-- TASK TO COMPLETE --
Return all the data below as it stands, minus the pictures.
─── RECORD SET
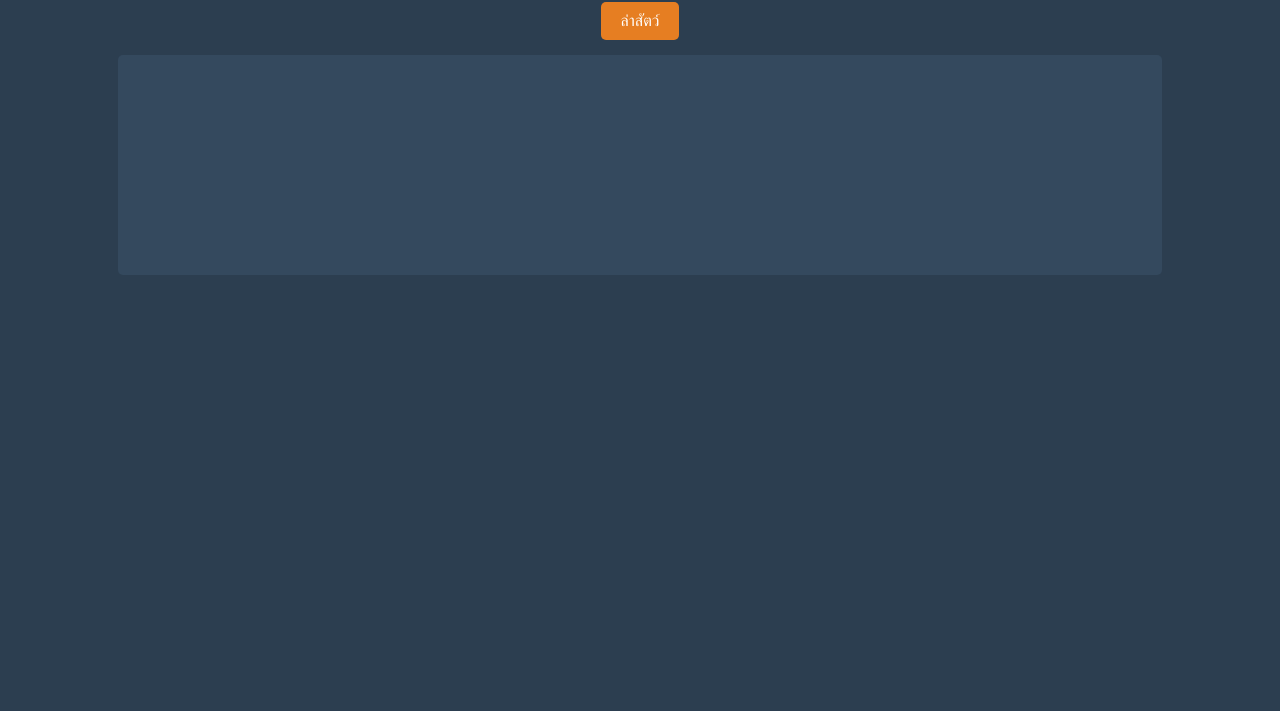
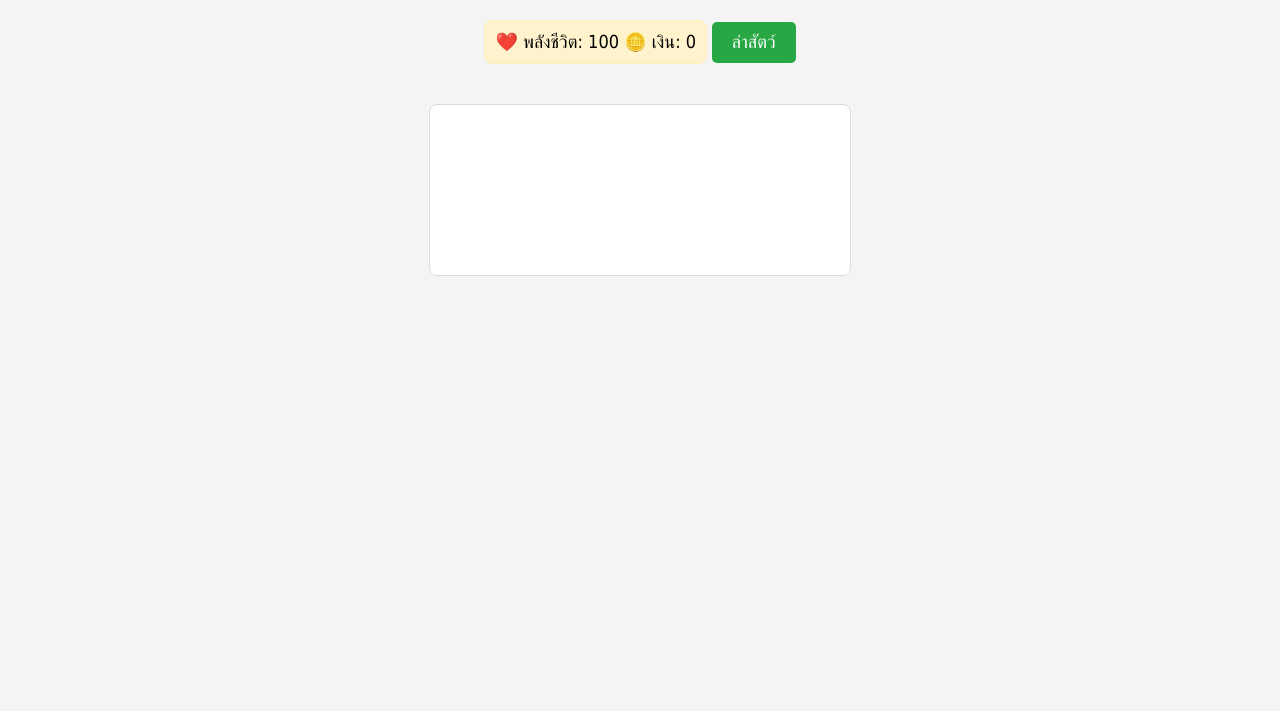
Before and after one commit to Preemmii/Survival, a plain HTML site: page index.html in a window 1280 px wide. Shown: the part 89-800 px from the top of the page. Drawn offline with Linux system fonts and the light colour scheme.

Commit message:
Update style.css

```diff
--- a/style.css
+++ b/style.css
@@ -1,55 +1,49 @@
-/* style.css */
-
 body {
-    font-family: Arial, sans-serif;
-    background-color: #2c3e50;
-    color: white;
+    font-family: 'Tahoma', sans-serif;
+    background-color: #f4f4f4;
     text-align: center;
     margin: 0;
-    padding: 0;
+    padding: 20px;
 }
 
 h1 {
-    background-color: #34495e;
-    padding: 15px;
-    margin: 0;
+    color: #333;
 }
 
-.stats {
-    background-color: #1abc9c;
+#player-info {
+    background: #fff3cd;
+    border: 1px solid #ffeeba;
     padding: 10px;
-    margin-bottom: 15px;
-    display: flex;
-    justify-content: space-around;
+    margin-bottom: 20px;
+    display: inline-block;
+    border-radius: 8px;
+    font-size: 18px;
 }
 
 button {
-    background-color: #e67e22;
+    background-color: #28a745;
+    color: white;
     border: none;
     padding: 10px 20px;
-    color: white;
-    font-size: 16px;
+    margin-top: 10px;
+    font-size: 18px;
+    border-radius: 5px;
     cursor: pointer;
-    margin: 5px;
-    border-radius: 5px;
 }
 
 button:hover {
-    background-color: #d35400;
+    background-color: #218838;
 }
 
 #log {
-    background-color: #34495e;
+    margin-top: 20px;
+    text-align: left;
+    max-width: 400px;
+    margin-left: auto;
+    margin-right: auto;
+    background: white;
     padding: 10px;
-    height: 200px;
-    width: 80%;
-    margin: 10px auto;
-    border-radius: 5px;
-    overflow-y: auto;
-    text-align: left;
+    border-radius: 8px;
+    border: 1px solid #ddd;
+    min-height: 150px;
 }
-
-#current-animal {
-    font-weight: bold;
-    color: #f1c40f;
-}
```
──────
-- TASK RESPONSE --
Before and after one commit to Preemmii/Survival, a plain HTML site: page index.html in a window 1280 px wide. Shown: the part 89-800 px from the top of the page. Drawn offline with Linux system fonts and the light colour scheme.

Commit message:
Update style.css

```diff
--- a/style.css
+++ b/style.css
@@ -1,55 +1,49 @@
-/* style.css */
-
 body {
-    font-family: Arial, sans-serif;
-    background-color: #2c3e50;
-    color: white;
+    font-family: 'Tahoma', sans-serif;
+    background-color: #f4f4f4;
     text-align: center;
     margin: 0;
-    padding: 0;
+    padding: 20px;
 }
 
 h1 {
-    background-color: #34495e;
-    padding: 15px;
-    margin: 0;
+    color: #333;
 }
 
-.stats {
-    background-color: #1abc9c;
+#player-info {
+    background: #fff3cd;
+    border: 1px solid #ffeeba;
     padding: 10px;
-    margin-bottom: 15px;
-    display: flex;
-    justify-content: space-around;
+    margin-bottom: 20px;
+    display: inline-block;
+    border-radius: 8px;
+    font-size: 18px;
 }
 
 button {
-    background-color: #e67e22;
+    background-color: #28a745;
+    color: white;
     border: none;
     padding: 10px 20px;
-    color: white;
-    font-size: 16px;
+    margin-top: 10px;
+    font-size: 18px;
+    border-radius: 5px;
     cursor: pointer;
-    margin: 5px;
-    border-radius: 5px;
 }
 
 button:hover {
-    background-color: #d35400;
+    background-color: #218838;
 }
 
 #log {
-    background-color: #34495e;
+    margin-top: 20px;
+    text-align: left;
+    max-width: 400px;
+    margin-left: auto;
+    margin-right: auto;
+    background: white;
     padding: 10px;
-    height: 200px;
-    width: 80%;
-    margin: 10px auto;
-    border-radius: 5px;
-    overflow-y: auto;
-    text-align: left;
+    border-radius: 8px;
+    border: 1px solid #ddd;
+    min-height: 150px;
 }
-
-#current-animal {
-    font-weight: bold;
-    color: #f1c40f;
-}
```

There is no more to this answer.